Judas the Betrayer

February 16, 2022

Then one of the twelve, called Judas Iscariot, went to the chief priests and said, "What are you willing to give me if I deliver Him to you?" And they counted out to him thirty pieces of silver. So from that time he sought opportunity to betray Him (Matthew 26:14-16).

Who was Judas Iscariot? His father’s name was Simon (John 13:26). Judas is the Greek version of the Hebrew ‘Judah’ which means ‘Praise’ or ‘God Be Praised’. The origin of ‘Iscariot’ is unclear. It is widely held that the Greek word iskariotes comes from Hebrew ishq'riyoth, meaning ‘Man of Kerioth’, a city or region in southern Palestine. So, Judas Iscariot would be similar to calling someone ‘Bob from Bakersfield’ or ‘Judy the New Yorker’.

Do not confuse Judas Iscariot with Judas, another one of Jesus’ disciples (John 14:22), or with Judas (sometimes called Jude) who was Jesus’ half-brother (Mark 6:3). The name was common among the Jews, as was Mary and John.

It is believed that one reason why Judas Iscariot was an ‘outsider’ among the disciples is that he was from southern Judea while the other disciples were from Galilee. It could also be that ‘Iscariot’ refers to the Sicarii, a group of assassins imbedded among Jewish rebels. This would make the other disciples suspicious of Judas.

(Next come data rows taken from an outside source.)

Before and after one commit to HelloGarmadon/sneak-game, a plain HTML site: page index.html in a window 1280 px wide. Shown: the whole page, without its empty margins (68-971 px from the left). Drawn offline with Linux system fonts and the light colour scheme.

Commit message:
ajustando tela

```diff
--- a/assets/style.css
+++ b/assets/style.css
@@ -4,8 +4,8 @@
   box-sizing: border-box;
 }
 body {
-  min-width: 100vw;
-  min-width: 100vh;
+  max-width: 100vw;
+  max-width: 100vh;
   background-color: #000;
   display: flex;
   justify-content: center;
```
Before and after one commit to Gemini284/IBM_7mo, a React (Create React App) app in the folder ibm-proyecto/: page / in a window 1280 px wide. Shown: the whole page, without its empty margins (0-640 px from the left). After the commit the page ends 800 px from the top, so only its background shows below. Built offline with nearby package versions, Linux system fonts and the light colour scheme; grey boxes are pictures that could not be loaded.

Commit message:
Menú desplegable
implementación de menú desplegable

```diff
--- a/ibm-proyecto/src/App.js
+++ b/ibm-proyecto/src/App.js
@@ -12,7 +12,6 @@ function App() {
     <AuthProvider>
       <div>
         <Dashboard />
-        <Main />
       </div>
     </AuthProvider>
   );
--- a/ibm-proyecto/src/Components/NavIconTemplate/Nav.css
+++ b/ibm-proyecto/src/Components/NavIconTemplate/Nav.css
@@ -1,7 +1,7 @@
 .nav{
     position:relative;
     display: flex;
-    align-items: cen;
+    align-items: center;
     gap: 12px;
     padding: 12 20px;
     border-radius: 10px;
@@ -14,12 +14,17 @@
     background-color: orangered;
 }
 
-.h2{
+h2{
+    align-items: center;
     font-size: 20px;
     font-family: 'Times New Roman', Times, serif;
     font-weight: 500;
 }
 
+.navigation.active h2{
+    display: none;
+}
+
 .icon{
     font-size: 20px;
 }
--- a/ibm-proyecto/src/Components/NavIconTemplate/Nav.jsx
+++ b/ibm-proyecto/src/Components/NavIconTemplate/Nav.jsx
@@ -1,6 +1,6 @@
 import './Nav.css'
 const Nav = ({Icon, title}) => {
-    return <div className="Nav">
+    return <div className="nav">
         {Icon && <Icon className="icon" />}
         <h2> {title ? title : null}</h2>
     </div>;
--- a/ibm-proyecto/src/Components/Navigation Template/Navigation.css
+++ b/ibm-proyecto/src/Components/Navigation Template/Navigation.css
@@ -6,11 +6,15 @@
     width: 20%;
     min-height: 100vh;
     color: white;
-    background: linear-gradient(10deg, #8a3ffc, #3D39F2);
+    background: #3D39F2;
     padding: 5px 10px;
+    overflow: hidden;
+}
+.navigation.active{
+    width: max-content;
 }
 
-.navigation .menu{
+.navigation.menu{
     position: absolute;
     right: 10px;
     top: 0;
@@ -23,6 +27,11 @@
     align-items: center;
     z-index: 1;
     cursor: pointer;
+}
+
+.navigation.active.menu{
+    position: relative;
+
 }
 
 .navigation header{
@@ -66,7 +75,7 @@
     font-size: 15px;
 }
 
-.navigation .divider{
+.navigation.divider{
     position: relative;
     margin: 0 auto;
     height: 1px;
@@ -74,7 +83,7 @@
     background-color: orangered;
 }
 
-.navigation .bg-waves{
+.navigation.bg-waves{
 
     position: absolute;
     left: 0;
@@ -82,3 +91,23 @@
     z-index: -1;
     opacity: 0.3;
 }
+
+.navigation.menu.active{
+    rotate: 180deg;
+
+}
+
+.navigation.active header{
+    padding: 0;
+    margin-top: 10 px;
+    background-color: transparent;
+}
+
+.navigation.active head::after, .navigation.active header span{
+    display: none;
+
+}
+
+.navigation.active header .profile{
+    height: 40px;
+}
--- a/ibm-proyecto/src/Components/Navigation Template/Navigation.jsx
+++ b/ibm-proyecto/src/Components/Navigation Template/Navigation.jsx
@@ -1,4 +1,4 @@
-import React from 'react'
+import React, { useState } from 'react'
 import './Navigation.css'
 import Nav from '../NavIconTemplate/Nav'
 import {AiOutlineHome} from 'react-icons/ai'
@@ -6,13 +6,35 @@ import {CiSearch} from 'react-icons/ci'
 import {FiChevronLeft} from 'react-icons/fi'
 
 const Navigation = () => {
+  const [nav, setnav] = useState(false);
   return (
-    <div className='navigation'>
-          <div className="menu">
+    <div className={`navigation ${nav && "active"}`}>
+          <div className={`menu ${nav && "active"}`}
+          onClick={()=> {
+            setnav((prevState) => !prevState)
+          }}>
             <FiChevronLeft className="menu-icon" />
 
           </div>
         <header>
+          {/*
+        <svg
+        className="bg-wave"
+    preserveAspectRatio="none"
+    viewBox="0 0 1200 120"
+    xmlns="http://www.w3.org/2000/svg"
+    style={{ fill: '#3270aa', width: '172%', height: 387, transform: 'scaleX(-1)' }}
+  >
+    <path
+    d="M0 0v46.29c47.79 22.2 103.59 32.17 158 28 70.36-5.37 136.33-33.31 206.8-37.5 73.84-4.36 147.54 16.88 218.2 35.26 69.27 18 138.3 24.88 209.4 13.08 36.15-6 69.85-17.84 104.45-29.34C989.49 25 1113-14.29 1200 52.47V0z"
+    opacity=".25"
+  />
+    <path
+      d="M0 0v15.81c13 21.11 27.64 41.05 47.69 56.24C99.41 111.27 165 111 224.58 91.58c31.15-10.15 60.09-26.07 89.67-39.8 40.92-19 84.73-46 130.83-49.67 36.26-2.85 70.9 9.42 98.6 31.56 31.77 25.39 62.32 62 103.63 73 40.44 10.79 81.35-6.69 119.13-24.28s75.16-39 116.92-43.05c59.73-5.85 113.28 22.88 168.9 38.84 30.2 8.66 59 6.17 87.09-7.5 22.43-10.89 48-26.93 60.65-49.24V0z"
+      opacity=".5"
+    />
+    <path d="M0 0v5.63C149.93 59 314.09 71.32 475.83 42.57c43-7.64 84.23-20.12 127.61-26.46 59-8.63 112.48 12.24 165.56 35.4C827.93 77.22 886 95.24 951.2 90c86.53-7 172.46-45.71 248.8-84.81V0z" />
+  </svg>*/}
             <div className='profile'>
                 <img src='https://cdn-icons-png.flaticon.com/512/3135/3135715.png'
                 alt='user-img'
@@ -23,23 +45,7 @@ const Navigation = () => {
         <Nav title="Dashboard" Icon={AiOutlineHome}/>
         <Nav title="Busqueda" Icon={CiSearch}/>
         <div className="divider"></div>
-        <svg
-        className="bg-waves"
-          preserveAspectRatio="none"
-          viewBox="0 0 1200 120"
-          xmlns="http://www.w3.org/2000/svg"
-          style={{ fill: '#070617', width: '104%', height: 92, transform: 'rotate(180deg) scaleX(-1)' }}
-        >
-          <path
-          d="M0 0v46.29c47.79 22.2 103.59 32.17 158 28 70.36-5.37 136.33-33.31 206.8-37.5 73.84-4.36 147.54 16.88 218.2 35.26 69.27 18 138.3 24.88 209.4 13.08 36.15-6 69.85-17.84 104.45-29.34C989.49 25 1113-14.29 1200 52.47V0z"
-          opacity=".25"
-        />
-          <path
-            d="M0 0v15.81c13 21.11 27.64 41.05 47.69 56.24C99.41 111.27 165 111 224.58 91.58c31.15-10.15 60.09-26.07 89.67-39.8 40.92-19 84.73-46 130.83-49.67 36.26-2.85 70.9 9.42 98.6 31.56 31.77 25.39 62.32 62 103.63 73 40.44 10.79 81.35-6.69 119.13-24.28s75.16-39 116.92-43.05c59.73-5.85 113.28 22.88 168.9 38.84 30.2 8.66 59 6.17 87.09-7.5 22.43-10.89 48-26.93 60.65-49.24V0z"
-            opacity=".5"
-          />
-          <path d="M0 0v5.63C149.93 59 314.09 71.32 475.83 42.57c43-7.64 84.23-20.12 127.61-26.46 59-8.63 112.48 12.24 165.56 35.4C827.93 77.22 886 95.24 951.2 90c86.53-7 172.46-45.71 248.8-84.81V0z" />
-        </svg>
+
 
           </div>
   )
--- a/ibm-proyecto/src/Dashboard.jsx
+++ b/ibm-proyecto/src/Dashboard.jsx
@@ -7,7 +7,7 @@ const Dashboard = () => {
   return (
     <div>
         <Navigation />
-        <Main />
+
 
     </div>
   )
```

The Chief Priests were those priests who were members of the Sanhedrin, including the High Priest. But not all members of the Sanhedrin opposed Jesus. Nicodemus came to faith in Christ after his interview with the Lord in John 3. Joseph of Arimathea was also a follower of Jesus and a member of the Sanhedrin (Matthew 27:57; Luke 23:50-51; John 19:38-40).

It is to be noted that it was Judas Iscariot who sought out the Chief Priests with the offer to betray Jesus. It was fortunate for them because they were desperate to find a way to have Jesus arrested, condemned, and killed with as little publicity as possible. Having a man ‘on the inside’ to notify them when Jesus was away from public view was ideal. They had that man in Judas Iscariot.

Money was important to Judas. He was the treasurer of the band of disciples, and he was a thief - stealing from the financial resources given to support Jesus and the 12. Matthew 26:13–15 tells us the Chief Priests paid Judas 30 silver coins to betray the Lord. Thirty pieces of silver was equivalent to the price of a slave. After betraying Jesus, Judas was overwhelmed with remorse and returned the 30 silver coins to the Chief Priests and the Elders (Matthew 27:3). But remorse is not repentance. Rather than confessing his sin and seeking the Lord’s forgiveness, Judas went away and hanged himself (Matthew 27:5).

“Father, may we always seek Your forgiveness for the sins of our lives, knowing that You hear us when we confess our sins, and are faithful and just to forgive us our sins and cleans us from all unrighteousness. May You be honored and praised for such love, grace, and mercy. Amen.”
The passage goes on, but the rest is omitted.